Making a really good-looking CD packaging shouldn’t be too costly if you choose the right cardboard CD cases and come up with an excellent CD design.
If you make 300 or more of these cardboard CD packaging, they can be so dirt cheap you wouldn’t ever consider choosing anything else. If you can’t imagine cardboard CD cases to look classy, here are some cardboard CD cases that look so good but are really just very cheap to make:
It’s simply elegant on the outside but funky cool on the inside. It’s perfect for your wedding DVD, company CD, or demo reel CD because it’s thin and uncluttered. It’s the kind of CD packaging that won’t give the recipient a hard time because it’s light and not at all bulky. Custom CD wallets such as this cost $0.50 or even cheaper.
The CD case has been branded modestly with just a cracker snap on display that has to be broken in order to open the slider. Information and track listings can be found on the inside of the case. This type of CD packaging is more complicated than the one above. However, if you buy in bulk, it can still be pretty cheap. Via: Dcottrell
The DIY appeal of this cardboard CD case makes it charming and hip. Multiple discs can be placed in each slot to maximize packaging space.
If you want to have a fun, unique packaging, then the Pop-up, foldable CD case is our number one recommendation among our cardboard CD cases. Your clients and fans would definitely adore it because it’s not like all the other square CD cases. Bonus: It’s one of the cheapest CD cases to make.
For the front cover, use a stamp with a rocker mount so that strong and consistent pressure could be applied.
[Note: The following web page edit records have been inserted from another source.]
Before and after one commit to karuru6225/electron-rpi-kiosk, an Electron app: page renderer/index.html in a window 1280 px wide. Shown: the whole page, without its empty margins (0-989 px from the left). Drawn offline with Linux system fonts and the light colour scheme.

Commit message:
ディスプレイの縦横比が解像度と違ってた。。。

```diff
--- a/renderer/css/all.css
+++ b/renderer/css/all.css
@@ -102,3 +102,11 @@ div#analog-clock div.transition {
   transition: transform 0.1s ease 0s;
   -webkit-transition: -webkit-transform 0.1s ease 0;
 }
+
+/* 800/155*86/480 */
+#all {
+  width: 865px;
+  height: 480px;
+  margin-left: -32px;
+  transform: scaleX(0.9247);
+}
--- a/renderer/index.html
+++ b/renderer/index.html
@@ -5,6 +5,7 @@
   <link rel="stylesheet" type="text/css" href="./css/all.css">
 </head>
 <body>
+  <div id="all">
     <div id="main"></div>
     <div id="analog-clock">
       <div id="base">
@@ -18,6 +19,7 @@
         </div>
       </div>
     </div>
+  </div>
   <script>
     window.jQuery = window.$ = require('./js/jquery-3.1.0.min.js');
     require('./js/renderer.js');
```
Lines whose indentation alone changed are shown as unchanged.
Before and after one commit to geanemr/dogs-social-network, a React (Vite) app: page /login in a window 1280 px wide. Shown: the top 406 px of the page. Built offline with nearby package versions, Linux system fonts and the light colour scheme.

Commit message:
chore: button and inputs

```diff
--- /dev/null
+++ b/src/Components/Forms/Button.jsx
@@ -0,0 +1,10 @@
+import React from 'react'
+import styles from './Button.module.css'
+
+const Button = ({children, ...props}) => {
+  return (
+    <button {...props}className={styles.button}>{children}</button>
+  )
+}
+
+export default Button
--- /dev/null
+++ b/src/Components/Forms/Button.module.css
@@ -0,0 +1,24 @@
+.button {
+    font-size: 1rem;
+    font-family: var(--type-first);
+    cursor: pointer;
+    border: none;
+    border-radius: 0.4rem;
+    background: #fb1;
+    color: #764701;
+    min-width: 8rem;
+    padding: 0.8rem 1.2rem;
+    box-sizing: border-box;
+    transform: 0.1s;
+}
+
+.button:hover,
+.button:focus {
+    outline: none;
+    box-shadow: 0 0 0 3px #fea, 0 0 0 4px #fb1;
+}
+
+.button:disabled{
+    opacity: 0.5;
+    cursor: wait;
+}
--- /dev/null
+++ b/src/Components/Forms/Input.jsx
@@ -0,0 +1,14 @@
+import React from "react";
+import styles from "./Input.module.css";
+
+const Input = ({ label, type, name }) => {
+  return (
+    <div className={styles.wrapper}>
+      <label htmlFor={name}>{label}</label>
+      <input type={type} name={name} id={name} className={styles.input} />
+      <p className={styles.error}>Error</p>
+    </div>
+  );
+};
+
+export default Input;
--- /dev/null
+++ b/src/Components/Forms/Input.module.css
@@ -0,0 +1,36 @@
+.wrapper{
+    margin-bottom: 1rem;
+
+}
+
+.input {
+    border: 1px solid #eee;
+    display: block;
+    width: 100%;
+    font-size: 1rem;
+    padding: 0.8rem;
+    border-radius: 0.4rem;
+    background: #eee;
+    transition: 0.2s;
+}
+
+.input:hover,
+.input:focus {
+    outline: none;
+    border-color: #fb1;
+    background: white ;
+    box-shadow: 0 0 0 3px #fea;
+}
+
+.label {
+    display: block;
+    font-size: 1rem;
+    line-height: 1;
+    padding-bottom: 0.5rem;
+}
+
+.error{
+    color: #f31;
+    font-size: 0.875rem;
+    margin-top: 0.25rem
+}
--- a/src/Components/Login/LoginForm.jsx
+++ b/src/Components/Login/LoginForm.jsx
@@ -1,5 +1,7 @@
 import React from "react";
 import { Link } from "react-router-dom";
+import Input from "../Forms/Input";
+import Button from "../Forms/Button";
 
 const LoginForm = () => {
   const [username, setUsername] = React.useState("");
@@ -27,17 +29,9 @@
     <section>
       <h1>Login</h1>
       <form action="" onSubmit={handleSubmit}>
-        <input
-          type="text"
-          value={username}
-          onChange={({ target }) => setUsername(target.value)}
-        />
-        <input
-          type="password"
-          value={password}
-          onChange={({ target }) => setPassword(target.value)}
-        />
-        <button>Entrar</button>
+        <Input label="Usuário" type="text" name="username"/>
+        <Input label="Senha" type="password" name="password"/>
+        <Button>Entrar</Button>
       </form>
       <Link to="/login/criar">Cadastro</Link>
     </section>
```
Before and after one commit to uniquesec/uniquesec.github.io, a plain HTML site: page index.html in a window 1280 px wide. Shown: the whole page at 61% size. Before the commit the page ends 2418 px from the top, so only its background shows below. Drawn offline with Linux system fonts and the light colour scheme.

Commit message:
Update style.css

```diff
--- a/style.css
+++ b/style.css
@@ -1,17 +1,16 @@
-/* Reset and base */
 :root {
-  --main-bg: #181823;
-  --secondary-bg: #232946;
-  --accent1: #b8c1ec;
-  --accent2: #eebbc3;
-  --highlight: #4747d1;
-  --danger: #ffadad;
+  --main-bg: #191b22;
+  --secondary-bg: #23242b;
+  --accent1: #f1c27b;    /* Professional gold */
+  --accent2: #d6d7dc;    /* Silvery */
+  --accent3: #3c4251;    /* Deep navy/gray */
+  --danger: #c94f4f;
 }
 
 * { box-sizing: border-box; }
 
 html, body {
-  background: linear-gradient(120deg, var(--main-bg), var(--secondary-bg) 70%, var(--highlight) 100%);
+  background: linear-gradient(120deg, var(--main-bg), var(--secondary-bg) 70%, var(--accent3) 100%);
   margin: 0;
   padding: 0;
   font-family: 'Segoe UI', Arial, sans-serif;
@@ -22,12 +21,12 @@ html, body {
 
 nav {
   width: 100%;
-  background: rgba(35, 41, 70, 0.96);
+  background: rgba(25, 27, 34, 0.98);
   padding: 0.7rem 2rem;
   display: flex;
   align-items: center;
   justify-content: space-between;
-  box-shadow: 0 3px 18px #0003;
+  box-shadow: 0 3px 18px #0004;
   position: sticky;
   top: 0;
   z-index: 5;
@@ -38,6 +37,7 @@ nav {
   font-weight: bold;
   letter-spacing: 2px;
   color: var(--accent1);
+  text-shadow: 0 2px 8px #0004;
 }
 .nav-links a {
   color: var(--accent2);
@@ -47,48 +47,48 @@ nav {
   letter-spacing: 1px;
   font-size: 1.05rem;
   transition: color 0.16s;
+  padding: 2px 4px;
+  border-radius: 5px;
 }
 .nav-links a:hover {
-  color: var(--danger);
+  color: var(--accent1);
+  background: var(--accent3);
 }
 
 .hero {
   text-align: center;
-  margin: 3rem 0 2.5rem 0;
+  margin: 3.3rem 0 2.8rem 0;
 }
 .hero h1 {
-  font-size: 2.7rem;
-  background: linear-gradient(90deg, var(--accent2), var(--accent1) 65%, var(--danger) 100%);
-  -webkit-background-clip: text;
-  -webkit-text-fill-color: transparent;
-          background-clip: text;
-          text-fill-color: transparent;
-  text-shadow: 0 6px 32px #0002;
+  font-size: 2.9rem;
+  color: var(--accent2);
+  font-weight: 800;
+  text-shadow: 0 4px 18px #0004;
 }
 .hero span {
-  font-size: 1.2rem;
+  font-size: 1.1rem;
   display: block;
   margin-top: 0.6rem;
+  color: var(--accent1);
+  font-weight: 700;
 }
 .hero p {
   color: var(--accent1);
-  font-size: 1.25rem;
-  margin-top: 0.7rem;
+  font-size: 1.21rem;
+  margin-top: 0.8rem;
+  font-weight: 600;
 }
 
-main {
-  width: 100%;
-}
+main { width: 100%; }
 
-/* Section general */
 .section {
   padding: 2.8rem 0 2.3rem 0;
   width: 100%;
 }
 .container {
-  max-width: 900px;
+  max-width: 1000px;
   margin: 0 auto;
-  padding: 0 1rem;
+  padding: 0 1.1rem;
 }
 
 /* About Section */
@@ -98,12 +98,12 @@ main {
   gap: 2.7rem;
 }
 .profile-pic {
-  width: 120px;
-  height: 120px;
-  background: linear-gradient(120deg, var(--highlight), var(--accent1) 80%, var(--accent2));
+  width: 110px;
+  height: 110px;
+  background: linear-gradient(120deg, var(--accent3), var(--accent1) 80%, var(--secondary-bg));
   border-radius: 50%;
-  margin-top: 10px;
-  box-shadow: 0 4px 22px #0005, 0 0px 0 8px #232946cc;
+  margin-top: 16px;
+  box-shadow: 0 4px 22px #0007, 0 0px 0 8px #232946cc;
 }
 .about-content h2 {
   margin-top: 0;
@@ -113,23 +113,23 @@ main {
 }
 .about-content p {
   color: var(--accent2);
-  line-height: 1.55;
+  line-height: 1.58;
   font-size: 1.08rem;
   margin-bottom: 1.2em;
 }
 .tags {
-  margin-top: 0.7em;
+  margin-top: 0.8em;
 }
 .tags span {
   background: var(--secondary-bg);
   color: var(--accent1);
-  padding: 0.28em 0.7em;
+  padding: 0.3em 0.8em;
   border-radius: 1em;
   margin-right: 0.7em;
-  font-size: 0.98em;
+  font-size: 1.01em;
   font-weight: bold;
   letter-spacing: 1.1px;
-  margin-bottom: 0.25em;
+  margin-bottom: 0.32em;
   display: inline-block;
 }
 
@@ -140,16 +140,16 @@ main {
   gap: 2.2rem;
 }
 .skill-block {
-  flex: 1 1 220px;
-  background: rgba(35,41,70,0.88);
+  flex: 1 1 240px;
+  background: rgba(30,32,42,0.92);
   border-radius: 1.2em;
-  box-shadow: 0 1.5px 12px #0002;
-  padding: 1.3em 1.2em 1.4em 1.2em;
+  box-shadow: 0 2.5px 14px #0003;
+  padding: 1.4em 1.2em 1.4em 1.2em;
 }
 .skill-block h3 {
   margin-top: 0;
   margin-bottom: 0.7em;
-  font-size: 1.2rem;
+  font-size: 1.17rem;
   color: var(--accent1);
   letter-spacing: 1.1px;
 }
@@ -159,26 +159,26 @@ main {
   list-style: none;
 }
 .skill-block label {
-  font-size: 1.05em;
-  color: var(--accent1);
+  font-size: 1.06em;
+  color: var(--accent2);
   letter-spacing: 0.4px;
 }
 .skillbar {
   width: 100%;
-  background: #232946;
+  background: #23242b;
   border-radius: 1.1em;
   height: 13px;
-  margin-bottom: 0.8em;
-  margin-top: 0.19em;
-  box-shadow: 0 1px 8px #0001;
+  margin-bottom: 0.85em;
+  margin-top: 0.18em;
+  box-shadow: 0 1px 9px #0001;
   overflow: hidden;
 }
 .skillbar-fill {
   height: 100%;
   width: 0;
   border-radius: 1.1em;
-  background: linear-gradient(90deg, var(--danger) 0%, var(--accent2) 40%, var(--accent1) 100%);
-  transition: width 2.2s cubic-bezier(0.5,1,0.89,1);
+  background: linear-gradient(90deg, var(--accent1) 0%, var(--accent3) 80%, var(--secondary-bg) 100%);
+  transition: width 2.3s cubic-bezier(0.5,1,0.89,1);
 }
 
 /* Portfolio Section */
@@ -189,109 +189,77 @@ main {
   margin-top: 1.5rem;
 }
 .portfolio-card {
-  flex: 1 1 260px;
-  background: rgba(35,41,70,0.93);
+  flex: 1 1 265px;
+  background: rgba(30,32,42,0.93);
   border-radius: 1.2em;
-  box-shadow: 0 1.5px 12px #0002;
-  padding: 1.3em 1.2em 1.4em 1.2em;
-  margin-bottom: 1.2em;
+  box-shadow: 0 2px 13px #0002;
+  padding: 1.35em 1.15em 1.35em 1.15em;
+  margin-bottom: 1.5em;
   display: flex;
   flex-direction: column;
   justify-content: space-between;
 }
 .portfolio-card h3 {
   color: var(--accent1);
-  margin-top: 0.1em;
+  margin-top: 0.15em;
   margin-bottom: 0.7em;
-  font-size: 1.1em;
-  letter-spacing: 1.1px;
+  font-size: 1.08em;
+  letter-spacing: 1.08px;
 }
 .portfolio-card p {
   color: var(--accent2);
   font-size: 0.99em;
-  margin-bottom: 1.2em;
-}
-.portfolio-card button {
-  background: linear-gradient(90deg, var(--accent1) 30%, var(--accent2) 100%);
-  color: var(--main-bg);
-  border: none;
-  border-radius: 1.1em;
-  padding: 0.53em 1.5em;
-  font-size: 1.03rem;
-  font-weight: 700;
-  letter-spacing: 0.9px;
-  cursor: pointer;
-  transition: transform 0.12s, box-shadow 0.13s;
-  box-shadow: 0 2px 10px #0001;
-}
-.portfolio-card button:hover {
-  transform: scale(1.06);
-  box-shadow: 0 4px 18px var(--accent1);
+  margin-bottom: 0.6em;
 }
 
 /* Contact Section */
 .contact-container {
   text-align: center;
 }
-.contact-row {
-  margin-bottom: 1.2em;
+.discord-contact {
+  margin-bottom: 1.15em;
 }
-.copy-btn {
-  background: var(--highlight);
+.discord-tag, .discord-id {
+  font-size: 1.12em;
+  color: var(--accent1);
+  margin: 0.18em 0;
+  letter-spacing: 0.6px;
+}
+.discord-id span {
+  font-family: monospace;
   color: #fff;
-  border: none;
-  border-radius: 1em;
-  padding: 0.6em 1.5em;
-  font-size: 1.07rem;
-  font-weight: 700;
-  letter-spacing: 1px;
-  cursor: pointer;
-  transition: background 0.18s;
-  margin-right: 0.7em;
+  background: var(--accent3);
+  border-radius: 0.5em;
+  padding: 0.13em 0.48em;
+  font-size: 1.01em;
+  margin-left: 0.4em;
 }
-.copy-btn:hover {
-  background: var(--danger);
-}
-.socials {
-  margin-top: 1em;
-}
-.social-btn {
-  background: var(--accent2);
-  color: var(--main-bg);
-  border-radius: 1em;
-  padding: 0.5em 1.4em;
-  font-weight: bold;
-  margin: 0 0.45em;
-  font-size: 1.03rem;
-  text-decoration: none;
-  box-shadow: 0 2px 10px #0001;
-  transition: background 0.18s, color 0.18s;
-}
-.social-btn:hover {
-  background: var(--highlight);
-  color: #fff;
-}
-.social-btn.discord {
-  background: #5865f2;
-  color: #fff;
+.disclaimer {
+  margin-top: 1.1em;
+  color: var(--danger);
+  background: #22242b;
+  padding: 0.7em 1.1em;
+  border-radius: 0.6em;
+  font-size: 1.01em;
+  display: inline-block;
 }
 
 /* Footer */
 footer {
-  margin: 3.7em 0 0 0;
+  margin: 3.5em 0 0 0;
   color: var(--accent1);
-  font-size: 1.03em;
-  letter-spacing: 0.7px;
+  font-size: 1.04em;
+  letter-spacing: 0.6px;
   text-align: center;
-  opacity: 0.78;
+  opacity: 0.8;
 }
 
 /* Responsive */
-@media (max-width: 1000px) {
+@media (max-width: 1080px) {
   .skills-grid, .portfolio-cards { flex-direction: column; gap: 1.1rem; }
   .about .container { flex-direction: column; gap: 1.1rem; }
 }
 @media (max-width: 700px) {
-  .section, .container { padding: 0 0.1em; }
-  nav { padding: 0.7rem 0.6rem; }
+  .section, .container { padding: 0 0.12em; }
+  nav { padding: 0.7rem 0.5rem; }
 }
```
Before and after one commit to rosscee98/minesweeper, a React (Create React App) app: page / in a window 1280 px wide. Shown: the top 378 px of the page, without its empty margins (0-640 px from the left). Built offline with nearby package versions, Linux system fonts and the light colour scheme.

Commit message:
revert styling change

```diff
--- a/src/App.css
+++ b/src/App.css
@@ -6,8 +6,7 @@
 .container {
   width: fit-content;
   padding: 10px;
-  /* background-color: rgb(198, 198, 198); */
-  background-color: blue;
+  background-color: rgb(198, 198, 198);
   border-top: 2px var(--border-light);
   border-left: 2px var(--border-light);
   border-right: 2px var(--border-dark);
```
For back cover, use a regular flat stamp. If you want to DIY, they advice using an ink pad much larger than the face of the stamp so the work is seamless and fast. But for best results, just let a CD replication company do the work. It’s probably cheaper that way, too.
James Hill is a veteran of the music industry. He first worked at Warner Reprise Records then later joined Interscope/ Geffen Records where he managed producers and songwriters and got his first platinum record for Keyshia Cole’s The Way It Is. He is now helping indie artists with branding and manufacturing through his company Unified Manufacturing, a CD/DVD/vinyl and merch company in LA.